What is being asked:
The answer must consist of each line below that contains the word "project", copied in full.

Input data:
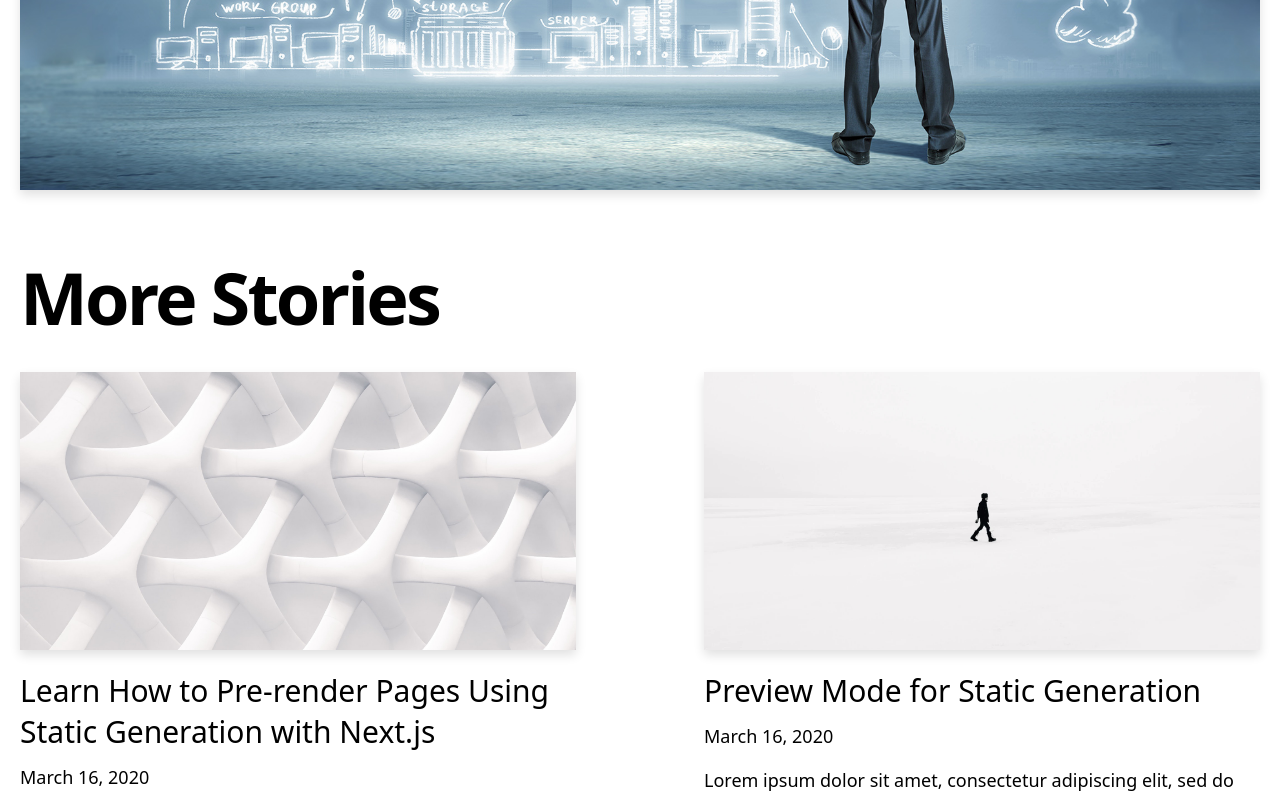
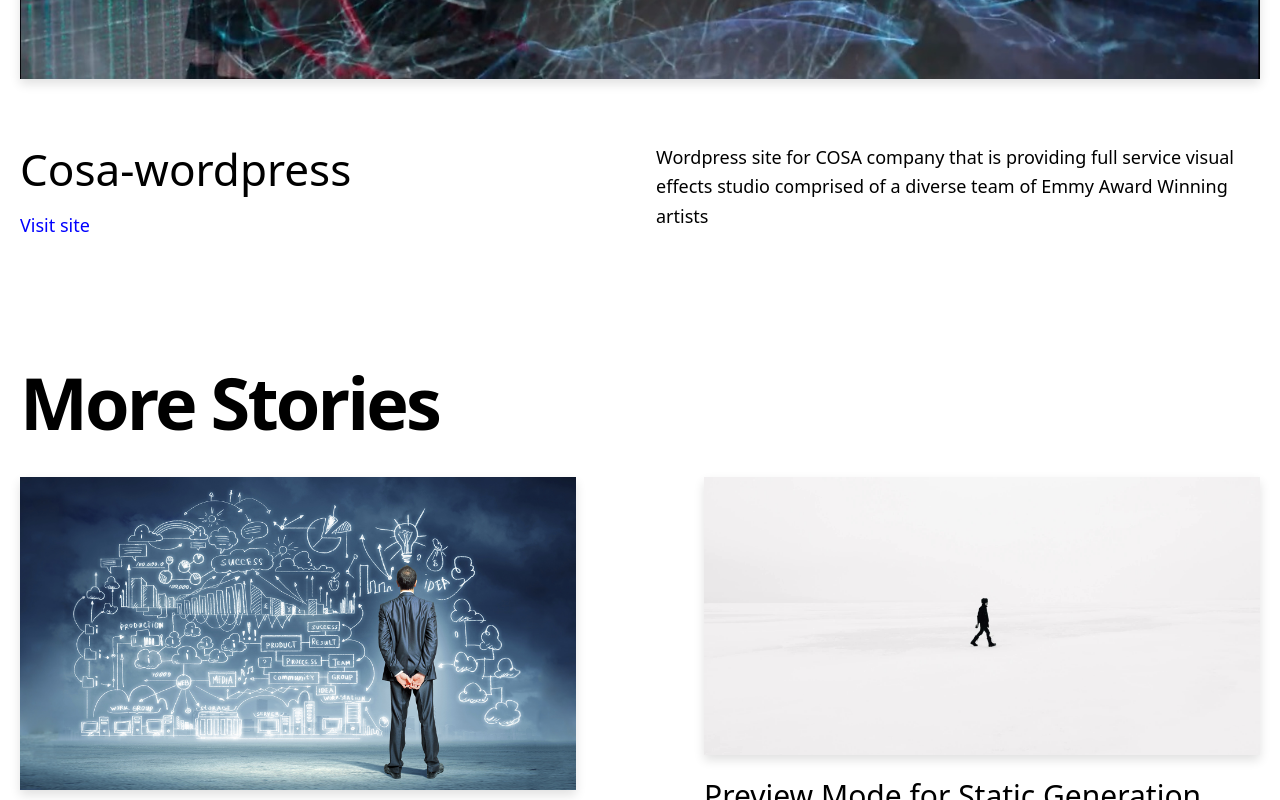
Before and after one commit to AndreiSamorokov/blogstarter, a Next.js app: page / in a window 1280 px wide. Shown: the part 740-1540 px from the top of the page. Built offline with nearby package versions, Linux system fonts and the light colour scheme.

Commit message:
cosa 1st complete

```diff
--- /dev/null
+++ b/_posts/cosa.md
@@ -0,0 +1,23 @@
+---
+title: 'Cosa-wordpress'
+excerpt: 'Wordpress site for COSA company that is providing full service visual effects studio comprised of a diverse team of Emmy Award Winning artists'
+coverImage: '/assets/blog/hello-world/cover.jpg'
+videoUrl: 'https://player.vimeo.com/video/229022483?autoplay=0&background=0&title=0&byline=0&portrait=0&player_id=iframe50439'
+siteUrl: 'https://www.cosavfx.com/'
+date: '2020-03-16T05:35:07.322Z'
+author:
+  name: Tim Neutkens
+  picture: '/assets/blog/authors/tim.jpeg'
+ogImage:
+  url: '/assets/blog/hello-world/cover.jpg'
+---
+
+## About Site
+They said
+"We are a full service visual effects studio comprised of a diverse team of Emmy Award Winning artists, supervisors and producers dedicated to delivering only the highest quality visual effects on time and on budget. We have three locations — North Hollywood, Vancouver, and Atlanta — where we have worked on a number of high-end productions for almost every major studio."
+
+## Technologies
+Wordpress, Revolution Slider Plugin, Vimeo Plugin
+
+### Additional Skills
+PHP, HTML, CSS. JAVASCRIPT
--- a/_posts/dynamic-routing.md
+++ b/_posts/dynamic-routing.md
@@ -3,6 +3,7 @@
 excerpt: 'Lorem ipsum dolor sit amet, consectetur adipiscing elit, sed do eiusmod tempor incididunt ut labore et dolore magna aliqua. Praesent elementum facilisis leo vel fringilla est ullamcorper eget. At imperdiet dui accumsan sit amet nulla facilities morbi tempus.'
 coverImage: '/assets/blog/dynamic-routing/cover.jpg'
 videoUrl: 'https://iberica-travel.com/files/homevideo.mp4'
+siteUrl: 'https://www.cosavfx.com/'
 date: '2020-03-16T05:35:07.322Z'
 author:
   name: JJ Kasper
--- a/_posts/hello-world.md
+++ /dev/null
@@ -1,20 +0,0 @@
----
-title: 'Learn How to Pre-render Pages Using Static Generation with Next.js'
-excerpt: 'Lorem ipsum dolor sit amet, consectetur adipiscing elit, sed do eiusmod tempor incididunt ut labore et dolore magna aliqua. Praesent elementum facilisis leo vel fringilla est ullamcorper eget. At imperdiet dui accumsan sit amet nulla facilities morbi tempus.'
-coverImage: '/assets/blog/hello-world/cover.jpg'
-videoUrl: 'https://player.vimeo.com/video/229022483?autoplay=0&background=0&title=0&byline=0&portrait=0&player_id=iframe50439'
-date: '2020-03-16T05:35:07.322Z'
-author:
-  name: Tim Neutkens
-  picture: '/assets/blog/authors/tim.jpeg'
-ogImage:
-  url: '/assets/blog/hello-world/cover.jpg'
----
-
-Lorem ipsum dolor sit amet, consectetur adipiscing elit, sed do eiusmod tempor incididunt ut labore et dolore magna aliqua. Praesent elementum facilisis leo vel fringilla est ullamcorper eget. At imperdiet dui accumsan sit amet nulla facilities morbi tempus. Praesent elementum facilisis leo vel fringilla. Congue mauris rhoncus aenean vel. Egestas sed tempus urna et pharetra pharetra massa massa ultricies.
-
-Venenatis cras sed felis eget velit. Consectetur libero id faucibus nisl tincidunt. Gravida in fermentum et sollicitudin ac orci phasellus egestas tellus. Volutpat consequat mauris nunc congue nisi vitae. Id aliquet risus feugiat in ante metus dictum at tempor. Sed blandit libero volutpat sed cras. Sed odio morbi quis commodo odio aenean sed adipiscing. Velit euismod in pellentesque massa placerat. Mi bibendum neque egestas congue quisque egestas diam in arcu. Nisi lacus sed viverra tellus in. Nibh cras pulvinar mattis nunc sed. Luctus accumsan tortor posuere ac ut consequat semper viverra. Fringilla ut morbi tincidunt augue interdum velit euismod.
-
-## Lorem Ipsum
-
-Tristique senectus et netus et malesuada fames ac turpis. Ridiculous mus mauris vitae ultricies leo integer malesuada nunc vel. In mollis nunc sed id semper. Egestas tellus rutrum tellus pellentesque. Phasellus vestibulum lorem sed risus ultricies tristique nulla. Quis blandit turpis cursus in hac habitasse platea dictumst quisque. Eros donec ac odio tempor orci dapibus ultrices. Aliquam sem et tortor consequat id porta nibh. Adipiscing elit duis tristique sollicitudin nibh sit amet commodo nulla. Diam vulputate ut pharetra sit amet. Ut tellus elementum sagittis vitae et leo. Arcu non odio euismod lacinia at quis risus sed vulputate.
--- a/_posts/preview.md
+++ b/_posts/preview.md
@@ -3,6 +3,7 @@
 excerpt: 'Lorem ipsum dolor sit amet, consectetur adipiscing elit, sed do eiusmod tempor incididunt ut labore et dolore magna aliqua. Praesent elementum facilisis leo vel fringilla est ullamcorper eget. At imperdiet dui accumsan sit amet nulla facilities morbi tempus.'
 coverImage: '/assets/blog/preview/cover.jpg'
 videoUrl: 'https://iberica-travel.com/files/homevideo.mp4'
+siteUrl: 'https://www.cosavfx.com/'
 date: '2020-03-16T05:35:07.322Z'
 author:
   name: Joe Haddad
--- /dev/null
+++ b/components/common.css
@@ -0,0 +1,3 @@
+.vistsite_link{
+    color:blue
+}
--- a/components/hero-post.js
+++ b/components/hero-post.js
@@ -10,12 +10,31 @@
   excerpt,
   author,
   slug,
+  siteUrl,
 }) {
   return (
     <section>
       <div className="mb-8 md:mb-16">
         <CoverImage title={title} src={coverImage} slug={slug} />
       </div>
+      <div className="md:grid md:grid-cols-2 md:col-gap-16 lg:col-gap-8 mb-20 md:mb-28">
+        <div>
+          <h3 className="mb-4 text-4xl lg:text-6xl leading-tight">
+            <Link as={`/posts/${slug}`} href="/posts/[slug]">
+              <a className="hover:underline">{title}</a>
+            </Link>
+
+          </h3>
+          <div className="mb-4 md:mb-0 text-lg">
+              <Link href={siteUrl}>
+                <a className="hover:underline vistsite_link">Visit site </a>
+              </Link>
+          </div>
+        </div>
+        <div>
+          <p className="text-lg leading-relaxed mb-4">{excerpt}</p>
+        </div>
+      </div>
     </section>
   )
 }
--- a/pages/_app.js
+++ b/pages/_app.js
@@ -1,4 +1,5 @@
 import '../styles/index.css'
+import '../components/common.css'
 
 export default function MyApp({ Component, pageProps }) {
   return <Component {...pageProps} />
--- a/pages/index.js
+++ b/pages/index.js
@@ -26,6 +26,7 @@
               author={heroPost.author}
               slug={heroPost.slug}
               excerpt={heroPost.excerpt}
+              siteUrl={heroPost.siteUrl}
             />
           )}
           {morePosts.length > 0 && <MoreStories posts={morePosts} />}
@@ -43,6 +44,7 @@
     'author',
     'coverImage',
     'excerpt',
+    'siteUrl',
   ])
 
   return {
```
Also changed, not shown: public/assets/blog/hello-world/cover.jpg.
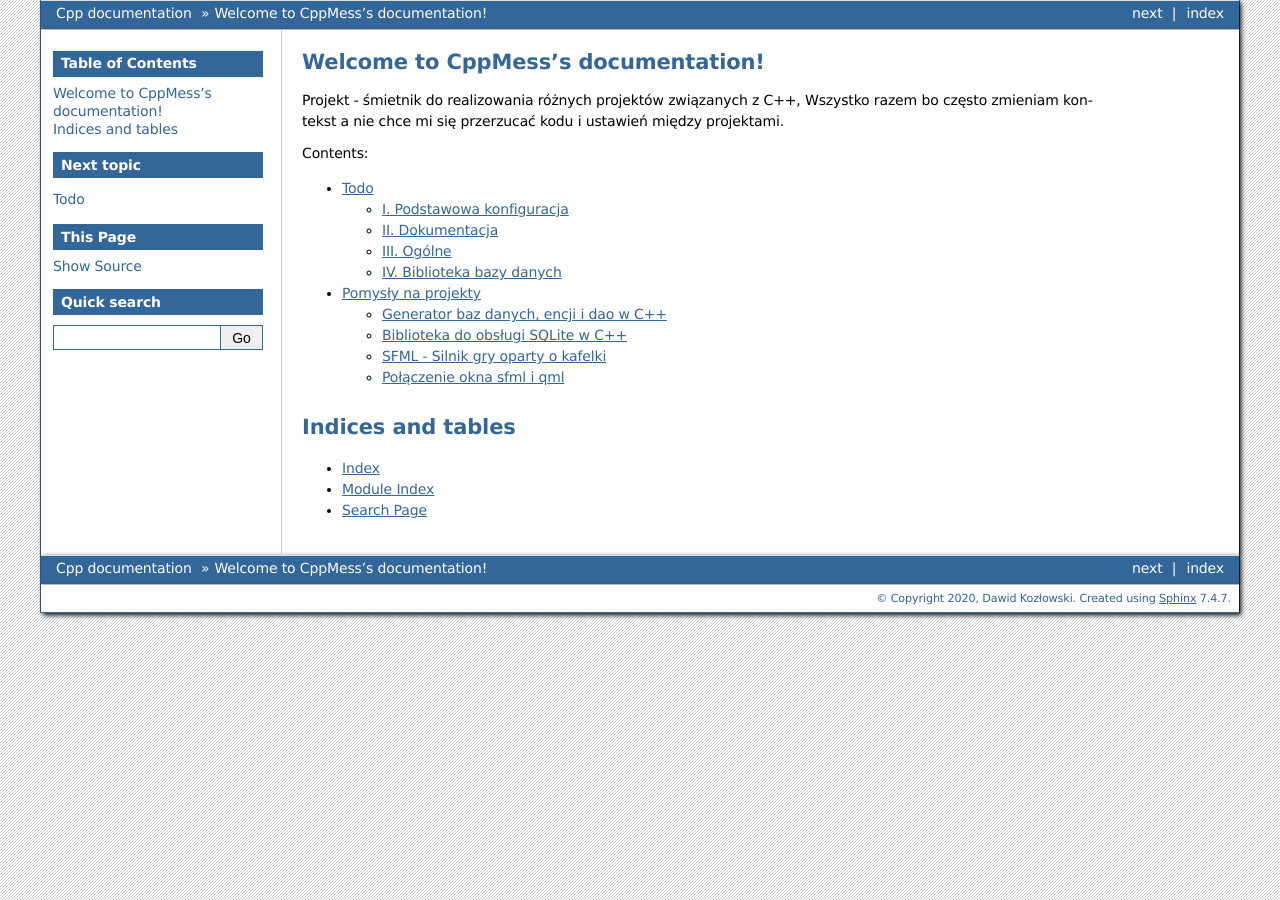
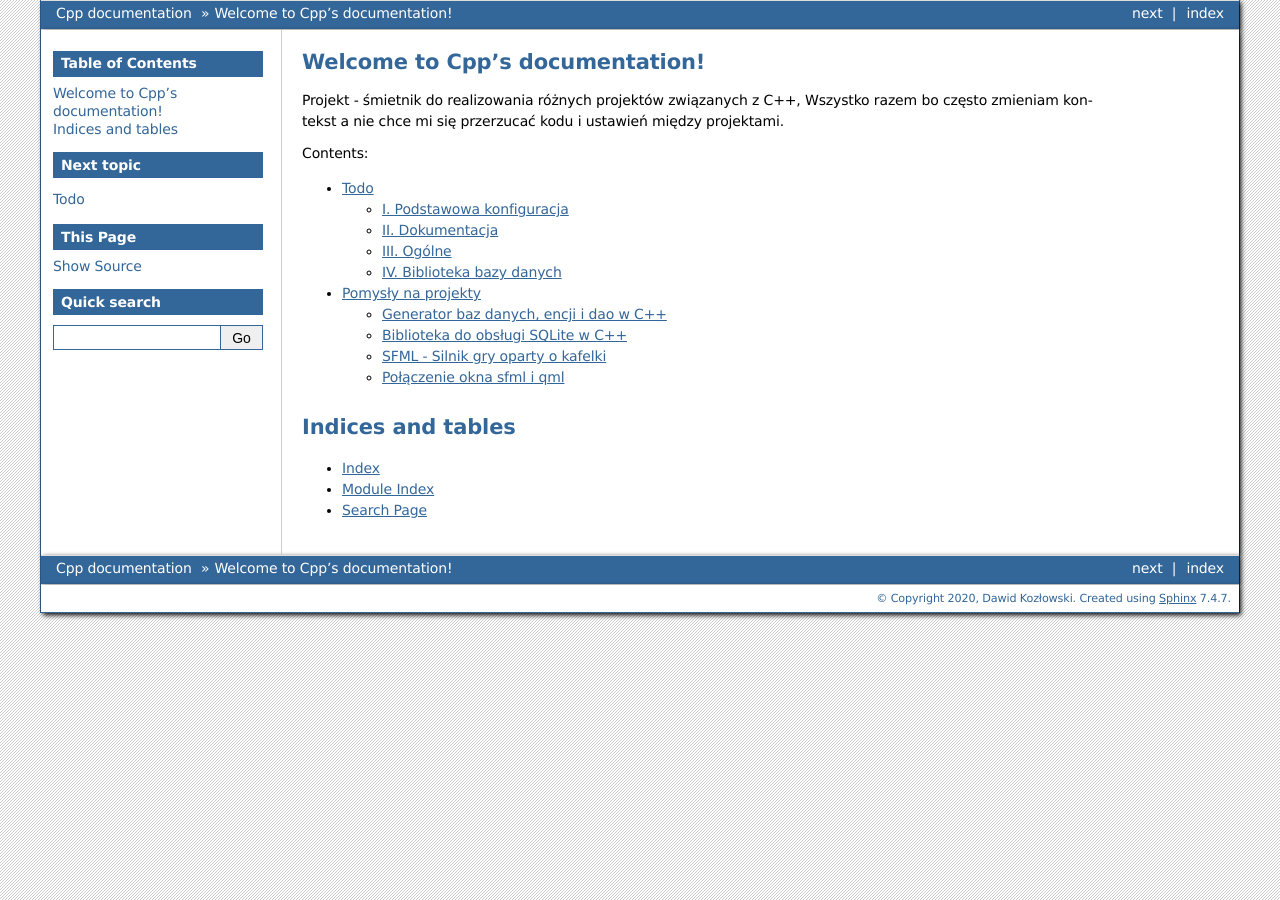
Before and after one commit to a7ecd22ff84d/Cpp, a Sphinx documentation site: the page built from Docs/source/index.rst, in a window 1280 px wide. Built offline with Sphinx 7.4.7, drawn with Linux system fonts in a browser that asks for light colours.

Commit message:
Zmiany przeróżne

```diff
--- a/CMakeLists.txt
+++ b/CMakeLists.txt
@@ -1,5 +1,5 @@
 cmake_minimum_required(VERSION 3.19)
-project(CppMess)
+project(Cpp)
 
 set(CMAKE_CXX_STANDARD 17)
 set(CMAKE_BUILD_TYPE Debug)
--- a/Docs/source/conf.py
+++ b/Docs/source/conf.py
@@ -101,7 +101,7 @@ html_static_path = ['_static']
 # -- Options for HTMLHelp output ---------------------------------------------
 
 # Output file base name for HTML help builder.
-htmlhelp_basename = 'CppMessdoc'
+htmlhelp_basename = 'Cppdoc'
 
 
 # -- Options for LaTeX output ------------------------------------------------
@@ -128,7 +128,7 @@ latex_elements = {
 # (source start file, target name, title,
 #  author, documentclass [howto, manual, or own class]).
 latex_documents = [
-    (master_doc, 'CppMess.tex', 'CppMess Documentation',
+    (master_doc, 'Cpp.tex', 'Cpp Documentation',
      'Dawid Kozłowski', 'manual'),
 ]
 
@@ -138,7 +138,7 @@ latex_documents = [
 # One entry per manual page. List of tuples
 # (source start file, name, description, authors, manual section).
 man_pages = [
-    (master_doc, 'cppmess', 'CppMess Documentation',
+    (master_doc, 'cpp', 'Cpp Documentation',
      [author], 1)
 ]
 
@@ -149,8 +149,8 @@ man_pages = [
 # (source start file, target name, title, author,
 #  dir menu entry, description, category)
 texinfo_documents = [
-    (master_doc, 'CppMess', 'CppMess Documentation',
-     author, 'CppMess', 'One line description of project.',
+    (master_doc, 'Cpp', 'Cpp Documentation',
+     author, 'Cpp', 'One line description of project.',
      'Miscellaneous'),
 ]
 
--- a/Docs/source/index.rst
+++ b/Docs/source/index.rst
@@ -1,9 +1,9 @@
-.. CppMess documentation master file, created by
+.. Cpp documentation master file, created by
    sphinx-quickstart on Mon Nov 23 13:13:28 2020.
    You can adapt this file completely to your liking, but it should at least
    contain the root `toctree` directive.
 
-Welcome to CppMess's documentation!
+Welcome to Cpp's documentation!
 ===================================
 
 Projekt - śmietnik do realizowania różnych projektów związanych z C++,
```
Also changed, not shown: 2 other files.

Reply to the task:
-project(CppMess)
+project(Cpp)
-     author, 'CppMess', 'One line description of project.',
+     author, 'Cpp', 'One line description of project.',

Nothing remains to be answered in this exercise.